→ **What is being asked**
Your answer must be a single number: the count of lines in the records below that include the string "useState".

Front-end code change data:
******
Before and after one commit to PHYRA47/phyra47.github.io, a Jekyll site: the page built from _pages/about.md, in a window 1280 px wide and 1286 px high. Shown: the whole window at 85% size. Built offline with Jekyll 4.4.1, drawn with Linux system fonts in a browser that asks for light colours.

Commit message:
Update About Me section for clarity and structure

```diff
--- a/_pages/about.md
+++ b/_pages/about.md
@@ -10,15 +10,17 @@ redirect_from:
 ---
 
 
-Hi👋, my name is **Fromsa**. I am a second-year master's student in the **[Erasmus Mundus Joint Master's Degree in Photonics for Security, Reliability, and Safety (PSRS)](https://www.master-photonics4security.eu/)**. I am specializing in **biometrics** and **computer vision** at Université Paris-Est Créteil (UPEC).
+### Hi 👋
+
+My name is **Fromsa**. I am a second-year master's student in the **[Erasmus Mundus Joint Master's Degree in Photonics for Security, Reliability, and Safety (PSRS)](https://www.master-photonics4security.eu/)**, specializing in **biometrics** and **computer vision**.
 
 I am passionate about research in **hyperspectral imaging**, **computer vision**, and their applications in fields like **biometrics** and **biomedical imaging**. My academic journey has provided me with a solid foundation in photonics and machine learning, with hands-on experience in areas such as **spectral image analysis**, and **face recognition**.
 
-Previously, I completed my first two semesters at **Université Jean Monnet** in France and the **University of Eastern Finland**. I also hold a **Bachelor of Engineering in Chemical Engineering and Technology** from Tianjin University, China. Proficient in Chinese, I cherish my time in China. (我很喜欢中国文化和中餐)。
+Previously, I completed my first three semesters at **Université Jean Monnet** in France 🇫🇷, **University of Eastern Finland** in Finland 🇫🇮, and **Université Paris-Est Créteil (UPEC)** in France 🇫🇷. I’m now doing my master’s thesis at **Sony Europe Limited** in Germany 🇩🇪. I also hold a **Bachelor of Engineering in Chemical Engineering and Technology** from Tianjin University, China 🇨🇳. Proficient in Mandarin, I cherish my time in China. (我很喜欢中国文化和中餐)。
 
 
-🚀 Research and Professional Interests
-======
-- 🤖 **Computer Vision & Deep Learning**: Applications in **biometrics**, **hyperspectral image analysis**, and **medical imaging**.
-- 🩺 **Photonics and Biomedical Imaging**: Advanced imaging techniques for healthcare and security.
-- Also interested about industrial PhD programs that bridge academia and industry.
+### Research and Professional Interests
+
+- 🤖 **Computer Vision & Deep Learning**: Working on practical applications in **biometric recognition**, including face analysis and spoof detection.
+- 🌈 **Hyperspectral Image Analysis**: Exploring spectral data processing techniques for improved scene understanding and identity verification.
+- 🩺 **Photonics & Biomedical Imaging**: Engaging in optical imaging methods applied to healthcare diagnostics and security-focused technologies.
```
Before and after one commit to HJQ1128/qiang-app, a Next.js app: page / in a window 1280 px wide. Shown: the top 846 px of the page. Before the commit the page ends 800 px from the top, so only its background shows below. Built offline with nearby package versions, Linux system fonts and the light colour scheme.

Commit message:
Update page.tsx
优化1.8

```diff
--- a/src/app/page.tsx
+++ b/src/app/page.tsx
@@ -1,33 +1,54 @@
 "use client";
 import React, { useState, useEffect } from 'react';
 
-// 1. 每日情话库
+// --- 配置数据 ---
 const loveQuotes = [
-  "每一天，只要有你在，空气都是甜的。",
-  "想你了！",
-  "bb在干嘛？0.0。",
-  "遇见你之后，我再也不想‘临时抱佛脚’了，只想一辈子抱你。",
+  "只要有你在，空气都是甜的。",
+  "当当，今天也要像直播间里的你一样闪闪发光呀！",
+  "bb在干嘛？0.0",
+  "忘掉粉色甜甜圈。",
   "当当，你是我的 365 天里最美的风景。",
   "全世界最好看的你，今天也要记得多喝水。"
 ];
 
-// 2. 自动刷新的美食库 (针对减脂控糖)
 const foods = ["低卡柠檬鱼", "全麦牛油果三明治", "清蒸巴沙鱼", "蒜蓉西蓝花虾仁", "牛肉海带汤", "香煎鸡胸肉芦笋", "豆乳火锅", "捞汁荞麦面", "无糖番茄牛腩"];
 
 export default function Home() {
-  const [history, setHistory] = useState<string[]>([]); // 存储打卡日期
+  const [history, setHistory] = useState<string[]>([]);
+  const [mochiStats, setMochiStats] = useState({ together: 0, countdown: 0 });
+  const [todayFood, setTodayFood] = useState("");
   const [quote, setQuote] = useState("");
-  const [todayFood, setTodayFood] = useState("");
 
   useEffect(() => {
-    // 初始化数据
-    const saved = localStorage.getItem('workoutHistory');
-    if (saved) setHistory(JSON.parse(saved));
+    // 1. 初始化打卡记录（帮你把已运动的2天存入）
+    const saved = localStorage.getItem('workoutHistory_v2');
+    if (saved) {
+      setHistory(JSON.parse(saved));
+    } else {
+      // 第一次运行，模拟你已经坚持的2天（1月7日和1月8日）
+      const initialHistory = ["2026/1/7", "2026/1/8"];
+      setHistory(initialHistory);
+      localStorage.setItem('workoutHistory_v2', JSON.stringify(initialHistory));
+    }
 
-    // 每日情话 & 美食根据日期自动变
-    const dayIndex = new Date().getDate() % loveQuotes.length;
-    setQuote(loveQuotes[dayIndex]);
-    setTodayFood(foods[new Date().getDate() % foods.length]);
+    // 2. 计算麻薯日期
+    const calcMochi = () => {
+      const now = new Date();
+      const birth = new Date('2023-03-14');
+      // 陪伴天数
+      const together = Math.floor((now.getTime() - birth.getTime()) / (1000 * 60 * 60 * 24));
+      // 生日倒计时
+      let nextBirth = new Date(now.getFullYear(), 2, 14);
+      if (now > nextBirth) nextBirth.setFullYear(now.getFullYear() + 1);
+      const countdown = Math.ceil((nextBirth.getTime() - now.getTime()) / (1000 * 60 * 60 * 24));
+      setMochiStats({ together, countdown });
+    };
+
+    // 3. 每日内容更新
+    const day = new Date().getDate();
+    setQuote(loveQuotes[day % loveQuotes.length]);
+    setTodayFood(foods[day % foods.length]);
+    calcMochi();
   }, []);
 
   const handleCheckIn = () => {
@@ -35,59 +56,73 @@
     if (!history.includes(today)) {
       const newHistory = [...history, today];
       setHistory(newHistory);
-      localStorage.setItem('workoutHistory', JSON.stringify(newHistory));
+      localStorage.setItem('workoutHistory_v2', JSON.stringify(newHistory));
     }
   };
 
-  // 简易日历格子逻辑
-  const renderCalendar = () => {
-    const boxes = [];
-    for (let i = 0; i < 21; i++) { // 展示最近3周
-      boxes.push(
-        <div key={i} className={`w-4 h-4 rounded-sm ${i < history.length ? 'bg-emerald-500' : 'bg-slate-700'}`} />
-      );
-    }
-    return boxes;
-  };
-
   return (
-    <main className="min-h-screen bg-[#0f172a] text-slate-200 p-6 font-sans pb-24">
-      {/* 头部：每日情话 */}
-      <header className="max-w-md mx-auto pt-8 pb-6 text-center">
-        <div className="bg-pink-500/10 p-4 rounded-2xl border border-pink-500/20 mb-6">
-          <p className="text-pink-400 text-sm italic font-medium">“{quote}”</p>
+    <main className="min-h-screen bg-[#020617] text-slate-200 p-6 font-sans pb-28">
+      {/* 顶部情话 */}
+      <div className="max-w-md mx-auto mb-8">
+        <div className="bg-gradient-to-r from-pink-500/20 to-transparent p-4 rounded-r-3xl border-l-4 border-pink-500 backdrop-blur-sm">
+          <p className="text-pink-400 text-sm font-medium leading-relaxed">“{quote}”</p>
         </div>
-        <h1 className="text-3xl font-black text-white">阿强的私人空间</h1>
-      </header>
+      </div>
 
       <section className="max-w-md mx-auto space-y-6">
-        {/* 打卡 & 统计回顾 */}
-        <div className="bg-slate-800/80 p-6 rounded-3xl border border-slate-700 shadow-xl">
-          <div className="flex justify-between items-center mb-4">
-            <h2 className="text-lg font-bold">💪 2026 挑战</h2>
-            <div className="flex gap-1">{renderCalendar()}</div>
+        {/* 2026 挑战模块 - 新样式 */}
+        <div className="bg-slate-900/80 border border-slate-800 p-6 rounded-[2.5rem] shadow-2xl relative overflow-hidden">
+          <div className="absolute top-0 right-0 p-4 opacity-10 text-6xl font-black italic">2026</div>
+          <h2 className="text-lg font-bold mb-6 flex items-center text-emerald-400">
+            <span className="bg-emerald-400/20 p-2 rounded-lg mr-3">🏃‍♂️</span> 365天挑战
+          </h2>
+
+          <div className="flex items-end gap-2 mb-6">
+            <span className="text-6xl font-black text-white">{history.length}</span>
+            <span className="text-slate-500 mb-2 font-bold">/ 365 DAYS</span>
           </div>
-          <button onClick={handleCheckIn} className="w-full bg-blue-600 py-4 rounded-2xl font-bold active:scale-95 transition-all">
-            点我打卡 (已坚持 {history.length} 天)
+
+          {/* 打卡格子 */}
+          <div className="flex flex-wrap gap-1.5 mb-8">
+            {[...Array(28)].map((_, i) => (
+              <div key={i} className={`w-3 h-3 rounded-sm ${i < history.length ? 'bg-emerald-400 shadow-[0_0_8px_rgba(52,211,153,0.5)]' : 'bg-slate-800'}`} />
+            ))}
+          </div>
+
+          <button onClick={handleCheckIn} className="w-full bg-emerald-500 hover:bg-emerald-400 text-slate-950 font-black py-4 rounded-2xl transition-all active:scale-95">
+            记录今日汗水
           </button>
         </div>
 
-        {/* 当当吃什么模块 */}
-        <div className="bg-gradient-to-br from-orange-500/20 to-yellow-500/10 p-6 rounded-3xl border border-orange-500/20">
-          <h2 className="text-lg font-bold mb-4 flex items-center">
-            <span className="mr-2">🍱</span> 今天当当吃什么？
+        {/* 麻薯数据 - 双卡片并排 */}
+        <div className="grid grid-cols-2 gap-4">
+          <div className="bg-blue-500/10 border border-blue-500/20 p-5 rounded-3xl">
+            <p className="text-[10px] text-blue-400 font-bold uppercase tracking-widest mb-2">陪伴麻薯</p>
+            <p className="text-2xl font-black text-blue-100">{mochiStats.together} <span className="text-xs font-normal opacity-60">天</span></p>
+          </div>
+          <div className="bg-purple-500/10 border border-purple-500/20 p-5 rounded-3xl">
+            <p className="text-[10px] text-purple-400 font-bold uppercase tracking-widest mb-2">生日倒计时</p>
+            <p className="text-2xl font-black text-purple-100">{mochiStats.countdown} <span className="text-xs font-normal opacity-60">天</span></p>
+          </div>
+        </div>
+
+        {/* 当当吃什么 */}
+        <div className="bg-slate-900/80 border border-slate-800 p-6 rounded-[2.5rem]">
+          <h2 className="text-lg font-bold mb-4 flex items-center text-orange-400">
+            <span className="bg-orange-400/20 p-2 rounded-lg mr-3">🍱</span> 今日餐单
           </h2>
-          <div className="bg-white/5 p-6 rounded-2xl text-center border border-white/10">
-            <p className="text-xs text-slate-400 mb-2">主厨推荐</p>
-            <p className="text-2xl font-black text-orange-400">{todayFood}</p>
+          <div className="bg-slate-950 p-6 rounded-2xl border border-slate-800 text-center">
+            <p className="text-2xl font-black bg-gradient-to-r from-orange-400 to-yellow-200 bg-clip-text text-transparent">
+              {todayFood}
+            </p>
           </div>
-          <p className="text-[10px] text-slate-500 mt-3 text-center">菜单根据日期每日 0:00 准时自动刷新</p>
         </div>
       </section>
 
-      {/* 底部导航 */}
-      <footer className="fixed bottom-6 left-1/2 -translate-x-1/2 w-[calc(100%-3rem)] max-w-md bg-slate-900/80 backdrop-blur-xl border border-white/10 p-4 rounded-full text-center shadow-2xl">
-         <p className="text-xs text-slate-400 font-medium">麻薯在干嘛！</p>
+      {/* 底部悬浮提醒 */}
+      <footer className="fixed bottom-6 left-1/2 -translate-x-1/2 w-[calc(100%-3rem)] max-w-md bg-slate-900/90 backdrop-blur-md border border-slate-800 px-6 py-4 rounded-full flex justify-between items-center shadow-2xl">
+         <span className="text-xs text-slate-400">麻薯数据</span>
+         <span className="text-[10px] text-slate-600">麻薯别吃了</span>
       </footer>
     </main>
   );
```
******
→ **Response to this exercise**
7